In week 10 of the 2015 season, however, Lynch went out with a sports hernia injury during a devastating loss at home against the Arizona Cardinals, who are currently on top of the NFC West as of this writing. The loss sent Seattle to 4-5, and there were numerous doubts as to whether they would make the playoffs.
With injuries comes opportunities however, and undrafted rookie Thomas Rawls, out of Central Michigan, stepped up to the challenge and took over as the starting running back for the Seahawks.
Behind Robert Turbin and Christine Michael, Rawls rose up after Michael was traded to the Dallas Cowboys and Turbin was waived after suffering an injury of his own. Rawls, who had two big games against the Bears and Bengals earlier in the season, lit the 49ers on fire the following week, rushing for 209 yards, adding 46 receiving yards, and tallying two total touchdowns and 7.0 yards per game.

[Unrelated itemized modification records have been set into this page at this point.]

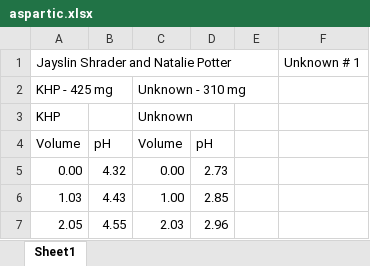
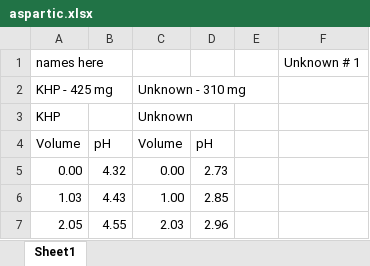
Before and after one commit to rmcrae/NewAcidTitrator, an Excel workbook: aspartic.xlsx, sheet Sheet1, drawn as a sheet; only a part is shown; values as stored, in another font and other column widths than the file's, no borders; the diff names each change by its address in the sheet, - before the commit and + after, or states it on an @@ line.

```diff
--- a/aspartic.xlsx (sheet Sheet1)
+++ b/aspartic.xlsx (sheet Sheet1)
-A1: Jayslin Shrader and Natalie Potter
+A1: names here
```
Also changed, not shown: cysteineHCl.xlsx.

He was the first Seahawks running back since Shaun Alexander to rush for 200+ yards in a game, and set the franchise rookie record for a single game in addition.
Rawls started for three more games before a fractured ankle on Sunday prematurely ended his rookie season. In total, the rookie had 147 carries for 830 yards (5.6 yards per carry) and four touchdowns. Initially, after watching his performance against the Bengals, I was left unimpressed. While he rushed for 169 yards, he had a few open holes that inflated his overall production.

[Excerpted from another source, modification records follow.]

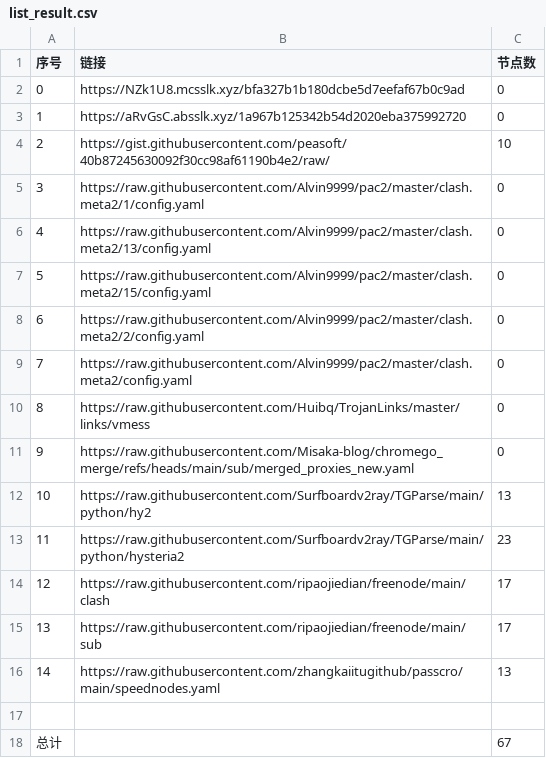
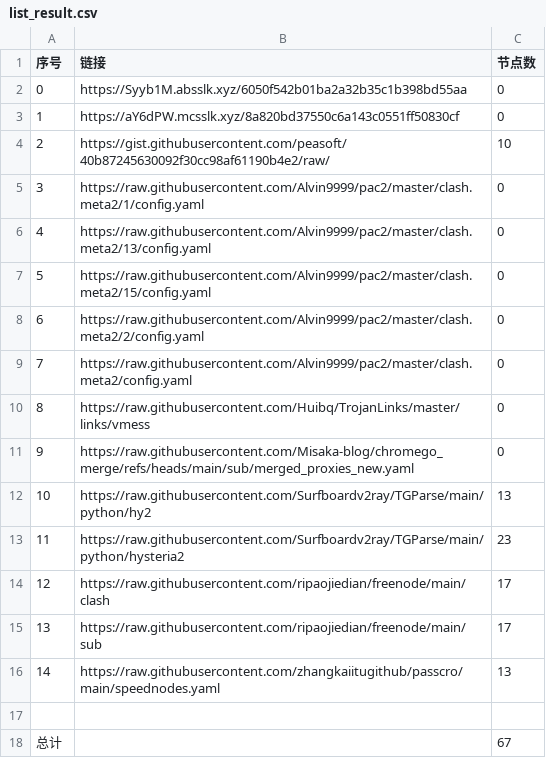
Before and after one commit to CongYuStars/NoMoreWalls, a CSV file: list_result.csv, drawn as a sheet.

```diff
--- a/list_result.csv
+++ b/list_result.csv
@@ -1,4 +1,4 @@
 序号,链接,节点数
-0,https://NZk1U8.mcsslk.xyz/bfa327b1b180dcbe5d7eefaf67b0c9ad,0
-1,https://aRvGsC.absslk.xyz/1a967b125342b54d2020eba375992720,0
+0,https://Syyb1M.absslk.xyz/6050f542b01ba2a32b35c1b398bd55aa,0
+1,https://aY6dPW.mcsslk.xyz/8a820bd37550c6a143c0551ff50830cf,0
 2,https://gist.githubusercontent.com/peasoft/40b87245630092f30cc98af61190b4e2/raw/,10
```
Also changed, not shown: 3 other files.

However, I looked at his game against the 49ers at home, and my viewpoint was changed.
Rawls’ legal trouble in 2014 was likely the reason he went undrafted, because from a talent standpoint, it’s hard to believe. According to a study done by Harvard Sports in 2009, the average weight of a running back is 210 lb. Rawls is 220 lb., barely ahead of the average and Marshawn Lynch, who weighs 215 lb. himself.
Rawls, however, has a unique playing style similar to Lynch. Though he’s above the average weight for a running back, he brings fantastic speed to the table. His quick jump cuts, ability to go headstrong in attempts to get yards after contact, and willingness to stay in bounds lend plenty of highlight worthy runs. It’s the sort of running style that’s made Rawls a folk hero during the 2015 season.

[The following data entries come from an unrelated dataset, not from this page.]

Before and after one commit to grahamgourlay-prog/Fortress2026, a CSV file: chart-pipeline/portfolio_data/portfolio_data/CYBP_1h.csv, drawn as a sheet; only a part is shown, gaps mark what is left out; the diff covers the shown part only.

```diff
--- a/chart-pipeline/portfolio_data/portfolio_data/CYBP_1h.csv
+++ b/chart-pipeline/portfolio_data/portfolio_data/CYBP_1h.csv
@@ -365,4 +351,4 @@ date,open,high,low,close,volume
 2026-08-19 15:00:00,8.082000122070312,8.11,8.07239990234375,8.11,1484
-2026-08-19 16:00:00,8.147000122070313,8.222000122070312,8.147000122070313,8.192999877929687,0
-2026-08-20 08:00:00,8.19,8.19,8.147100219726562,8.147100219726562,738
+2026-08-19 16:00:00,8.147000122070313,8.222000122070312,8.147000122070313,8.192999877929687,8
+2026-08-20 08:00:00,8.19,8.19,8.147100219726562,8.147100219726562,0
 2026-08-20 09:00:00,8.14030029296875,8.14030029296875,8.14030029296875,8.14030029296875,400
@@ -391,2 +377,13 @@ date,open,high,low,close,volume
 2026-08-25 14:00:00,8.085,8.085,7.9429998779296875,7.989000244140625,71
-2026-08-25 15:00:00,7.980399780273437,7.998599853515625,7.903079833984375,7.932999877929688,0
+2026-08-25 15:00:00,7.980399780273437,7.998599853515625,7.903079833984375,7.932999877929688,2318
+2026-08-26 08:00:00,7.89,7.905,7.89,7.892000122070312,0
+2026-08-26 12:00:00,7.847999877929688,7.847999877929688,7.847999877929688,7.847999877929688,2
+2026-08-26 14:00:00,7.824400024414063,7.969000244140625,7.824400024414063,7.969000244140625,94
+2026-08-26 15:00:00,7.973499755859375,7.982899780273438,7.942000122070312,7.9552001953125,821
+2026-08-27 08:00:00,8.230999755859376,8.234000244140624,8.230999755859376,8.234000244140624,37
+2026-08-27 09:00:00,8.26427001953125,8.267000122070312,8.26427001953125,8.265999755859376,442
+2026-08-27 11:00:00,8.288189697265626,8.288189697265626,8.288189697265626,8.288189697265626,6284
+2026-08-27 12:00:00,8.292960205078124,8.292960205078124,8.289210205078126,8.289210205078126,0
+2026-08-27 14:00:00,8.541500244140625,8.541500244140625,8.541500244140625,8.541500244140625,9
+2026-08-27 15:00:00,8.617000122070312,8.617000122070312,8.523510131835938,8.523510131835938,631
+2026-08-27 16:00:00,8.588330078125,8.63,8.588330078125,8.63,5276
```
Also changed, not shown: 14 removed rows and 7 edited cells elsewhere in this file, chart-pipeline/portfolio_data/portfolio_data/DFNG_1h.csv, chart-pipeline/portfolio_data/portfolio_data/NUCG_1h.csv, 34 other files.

Take, for example, his prolific performance against the 49ers.
On first and 10 at the 50-yard line, with 11:51 left in the first quarter, the Seahawks called for a screen pass on the right side to Rawls. The play went for 12 yards, but what I’m most impressed by is how Rawls got it.
Rawls went fast on the run, then delivered a headstrong ram into an incoming defender, pushing him out of the way, and jumping over him to get the first down. It’s the type of aggressive play the Seahawks sought in receiving once Marshawn Lynch went down, as it’s his exact same style.
A second example comes with 10:36 left in the 4th quarter. Rawls receives the handoff up the middle on first and ten. It’s an 18-yard gain, and of course, Rawls makes all of it.
Rawls plays with great anticipation in the short area, so his patience and speed are able to create additional yards, as was the case here.
Rawls currently leads the NFL in yards per attempt, with 5.6 on the year. That’s the most in Seahawks history as well (with a minimum of 100 carries).
Rawls is above some impressive company. Granted, he doesn’t have the larger sample size Marshawn Lynch, Shaun Alexander, Curt Warner, and Chris Warren had, but he’s had enough carries to be compared to those great Seattle backs.
My only complaint about Rawls is that his stats are a bit gaudier than they should be. A few of his runs have come because of large holes provided by blown coverage, so his YPA is slightly misleading.
Still, this is a running back who has had a great rookie season, and it’s a shame it had to end early. Thomas Rawls’ aggressive play and successful anticipation have been a nice combo, and he gives Seattle a highly promising person for Marshawn Lynch to pass the torch to when it’s all said and done.